“It’s an important step in the fight against fraud. It’s an important step also in budgetary consolidation because in the majority of our countries we are trying to put in place more efficient rules on tax fraud or evasion,” commented Belgian Finance Minister Didier Reynders.
He chaired Tuesday’s meeting and succeeded in conquering the reluctance of several colleagues, including those from Austria and Luxembourg.
No “fishing expeditions”
But Luxembourg’s Luc Frieden managed to succeed on a number of important points, including a ban on “fishing expeditions”, and he said it was critical that the list did not include savings, “and therefore banking data”.
Frieden, who defends his country’s “banking secrecy” was also happy for another reason. The directive foresees a step by step approach to an automatic exchange of information. This is aimed at eventually ensuring unconditional exchange of information for eight categories of income and capital.
By July 1, the council will examine the possibilities for extending the number of categories from five to eight.
Italy has its own understanding of the accord and it is different. “That will put an end to attempts to conclude bilateral agreements,” commented Italy’s finance minister, Giulio Tremonti, in a clear allusion to the discussion Switzerland is holding with Britain and Germany for a system of withholding at source, at the expense of an exchange of information.
Therefore, there are different interpretations from Rome to Luxembourg. “They are the usual internal political commentaries which aim to hide the concessions that everyone had to make to have the directive adopted unanimously,” noted a senior official of the EU Commission.
“The EU has not changed its position on the automatic exchange of information. It opted for a progressive approach and in this context one can say Austria and Luxembourg succeeded in containing the path towards automatism and gain some time,” commented Jean Russoto, a lawyer who represents Switzerland as a finance centre in Brussels.

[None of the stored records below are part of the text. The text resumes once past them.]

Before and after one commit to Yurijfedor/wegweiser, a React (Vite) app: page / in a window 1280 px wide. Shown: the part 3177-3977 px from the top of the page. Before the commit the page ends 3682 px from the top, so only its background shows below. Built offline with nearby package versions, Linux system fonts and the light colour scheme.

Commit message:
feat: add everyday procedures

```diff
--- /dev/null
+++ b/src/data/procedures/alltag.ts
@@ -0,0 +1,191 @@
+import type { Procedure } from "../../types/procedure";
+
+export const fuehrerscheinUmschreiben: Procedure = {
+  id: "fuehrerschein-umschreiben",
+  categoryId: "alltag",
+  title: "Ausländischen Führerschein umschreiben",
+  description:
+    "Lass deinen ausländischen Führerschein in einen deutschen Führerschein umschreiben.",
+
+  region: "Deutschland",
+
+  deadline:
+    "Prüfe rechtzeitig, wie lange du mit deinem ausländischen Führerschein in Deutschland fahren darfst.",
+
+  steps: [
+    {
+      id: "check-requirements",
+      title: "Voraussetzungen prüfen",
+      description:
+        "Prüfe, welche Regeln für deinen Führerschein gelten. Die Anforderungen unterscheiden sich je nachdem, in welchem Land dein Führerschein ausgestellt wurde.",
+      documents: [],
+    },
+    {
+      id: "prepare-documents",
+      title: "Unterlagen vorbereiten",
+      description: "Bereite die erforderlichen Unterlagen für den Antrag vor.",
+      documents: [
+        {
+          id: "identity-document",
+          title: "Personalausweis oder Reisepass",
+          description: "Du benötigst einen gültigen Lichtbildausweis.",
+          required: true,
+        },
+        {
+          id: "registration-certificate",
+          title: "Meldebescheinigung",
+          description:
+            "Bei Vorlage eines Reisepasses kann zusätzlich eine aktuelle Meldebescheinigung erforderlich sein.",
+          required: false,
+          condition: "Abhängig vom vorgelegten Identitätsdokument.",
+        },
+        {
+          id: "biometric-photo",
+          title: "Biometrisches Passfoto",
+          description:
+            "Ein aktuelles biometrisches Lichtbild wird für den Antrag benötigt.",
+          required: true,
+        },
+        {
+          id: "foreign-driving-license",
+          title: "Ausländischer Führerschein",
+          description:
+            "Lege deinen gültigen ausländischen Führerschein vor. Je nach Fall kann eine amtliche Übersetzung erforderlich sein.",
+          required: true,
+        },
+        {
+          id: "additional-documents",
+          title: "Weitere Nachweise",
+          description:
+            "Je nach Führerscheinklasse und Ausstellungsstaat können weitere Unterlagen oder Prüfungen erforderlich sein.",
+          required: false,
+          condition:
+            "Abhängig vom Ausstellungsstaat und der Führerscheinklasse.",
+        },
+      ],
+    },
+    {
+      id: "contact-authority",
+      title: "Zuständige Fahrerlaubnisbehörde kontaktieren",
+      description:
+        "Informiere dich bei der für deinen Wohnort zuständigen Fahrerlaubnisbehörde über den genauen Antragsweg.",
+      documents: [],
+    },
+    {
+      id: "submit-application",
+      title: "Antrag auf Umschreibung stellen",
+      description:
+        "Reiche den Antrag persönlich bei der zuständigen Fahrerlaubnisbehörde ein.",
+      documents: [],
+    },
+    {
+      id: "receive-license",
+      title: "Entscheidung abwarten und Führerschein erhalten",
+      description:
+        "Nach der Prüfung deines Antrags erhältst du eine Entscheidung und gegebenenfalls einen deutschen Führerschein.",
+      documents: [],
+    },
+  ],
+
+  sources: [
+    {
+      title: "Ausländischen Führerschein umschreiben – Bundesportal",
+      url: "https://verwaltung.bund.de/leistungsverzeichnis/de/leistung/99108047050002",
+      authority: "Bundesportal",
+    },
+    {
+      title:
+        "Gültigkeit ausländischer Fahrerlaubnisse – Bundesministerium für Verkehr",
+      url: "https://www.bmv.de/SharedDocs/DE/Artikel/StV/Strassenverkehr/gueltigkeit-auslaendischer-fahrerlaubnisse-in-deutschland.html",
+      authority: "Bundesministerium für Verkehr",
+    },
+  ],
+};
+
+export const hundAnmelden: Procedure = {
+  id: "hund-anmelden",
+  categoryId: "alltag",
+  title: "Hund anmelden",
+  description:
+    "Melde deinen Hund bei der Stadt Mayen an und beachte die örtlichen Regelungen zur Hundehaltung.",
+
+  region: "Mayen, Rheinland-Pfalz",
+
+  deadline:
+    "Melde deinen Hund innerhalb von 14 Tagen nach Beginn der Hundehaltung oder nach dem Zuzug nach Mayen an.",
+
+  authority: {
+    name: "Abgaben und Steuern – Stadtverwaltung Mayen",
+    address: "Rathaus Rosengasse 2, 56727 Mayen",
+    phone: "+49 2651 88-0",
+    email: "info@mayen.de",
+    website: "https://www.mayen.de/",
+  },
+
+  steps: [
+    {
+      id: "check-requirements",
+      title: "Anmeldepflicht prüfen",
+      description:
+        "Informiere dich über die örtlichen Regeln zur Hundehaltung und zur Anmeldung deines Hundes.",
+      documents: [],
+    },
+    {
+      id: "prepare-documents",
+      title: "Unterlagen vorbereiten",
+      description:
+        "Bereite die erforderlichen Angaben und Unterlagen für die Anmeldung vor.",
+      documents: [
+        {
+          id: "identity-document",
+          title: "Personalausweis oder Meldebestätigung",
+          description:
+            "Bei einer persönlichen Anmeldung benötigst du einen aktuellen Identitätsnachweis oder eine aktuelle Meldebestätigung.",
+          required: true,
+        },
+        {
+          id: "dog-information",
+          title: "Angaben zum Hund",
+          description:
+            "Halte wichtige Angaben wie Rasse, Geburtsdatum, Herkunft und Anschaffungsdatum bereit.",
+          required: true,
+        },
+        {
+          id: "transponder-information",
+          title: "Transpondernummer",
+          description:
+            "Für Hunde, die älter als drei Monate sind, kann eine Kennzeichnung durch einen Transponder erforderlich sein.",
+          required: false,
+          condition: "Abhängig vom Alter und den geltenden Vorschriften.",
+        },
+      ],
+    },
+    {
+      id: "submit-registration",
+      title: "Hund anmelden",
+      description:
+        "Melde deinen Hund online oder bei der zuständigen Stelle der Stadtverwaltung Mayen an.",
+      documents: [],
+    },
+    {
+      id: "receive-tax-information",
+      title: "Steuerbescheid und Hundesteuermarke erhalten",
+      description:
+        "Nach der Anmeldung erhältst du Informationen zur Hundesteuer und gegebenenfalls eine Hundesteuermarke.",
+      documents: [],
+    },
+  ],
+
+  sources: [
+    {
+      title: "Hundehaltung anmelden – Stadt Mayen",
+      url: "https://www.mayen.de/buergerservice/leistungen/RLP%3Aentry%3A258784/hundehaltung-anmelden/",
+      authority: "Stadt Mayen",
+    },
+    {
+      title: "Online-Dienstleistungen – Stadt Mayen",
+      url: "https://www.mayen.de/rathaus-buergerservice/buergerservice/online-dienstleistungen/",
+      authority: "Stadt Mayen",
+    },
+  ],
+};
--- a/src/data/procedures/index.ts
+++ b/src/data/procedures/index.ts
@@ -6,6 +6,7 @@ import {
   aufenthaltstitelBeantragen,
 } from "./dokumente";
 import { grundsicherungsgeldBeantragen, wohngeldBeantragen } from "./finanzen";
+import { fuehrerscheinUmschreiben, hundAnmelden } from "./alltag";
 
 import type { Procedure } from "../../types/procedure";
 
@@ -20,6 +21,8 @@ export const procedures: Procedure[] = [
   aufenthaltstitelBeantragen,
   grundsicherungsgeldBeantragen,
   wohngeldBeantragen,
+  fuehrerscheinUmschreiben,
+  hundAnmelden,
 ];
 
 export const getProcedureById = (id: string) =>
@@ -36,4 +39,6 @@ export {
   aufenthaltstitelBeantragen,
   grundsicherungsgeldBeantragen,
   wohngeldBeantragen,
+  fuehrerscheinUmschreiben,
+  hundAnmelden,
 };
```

“But the aim remains the same – the automatic exchange of information.”
Semeta’s staff issued a warning. “The 27 [member states] had finally decided on a number of ambitious European standards. The Commission will show the same obstinacy in exporting these standards on non-member states.”
Nason at the Bankers Association noted: “While Brussels remains ideologically committed to automatic information exchange to fight tax evasion, a growing number of countries are expressing interest in the Swiss alternative but equivalent measure of imposing a final withholding tax on all investment income, thus making tax evasion virtually impossible.”
“The Swiss solution is far more comprehensive than the EU’s taxation of savings income directive because it covers all income from capital and, unlike the EU’s directive, it is not riddled with loopholes.”
(Translated from French and with further input from Robert Brookes)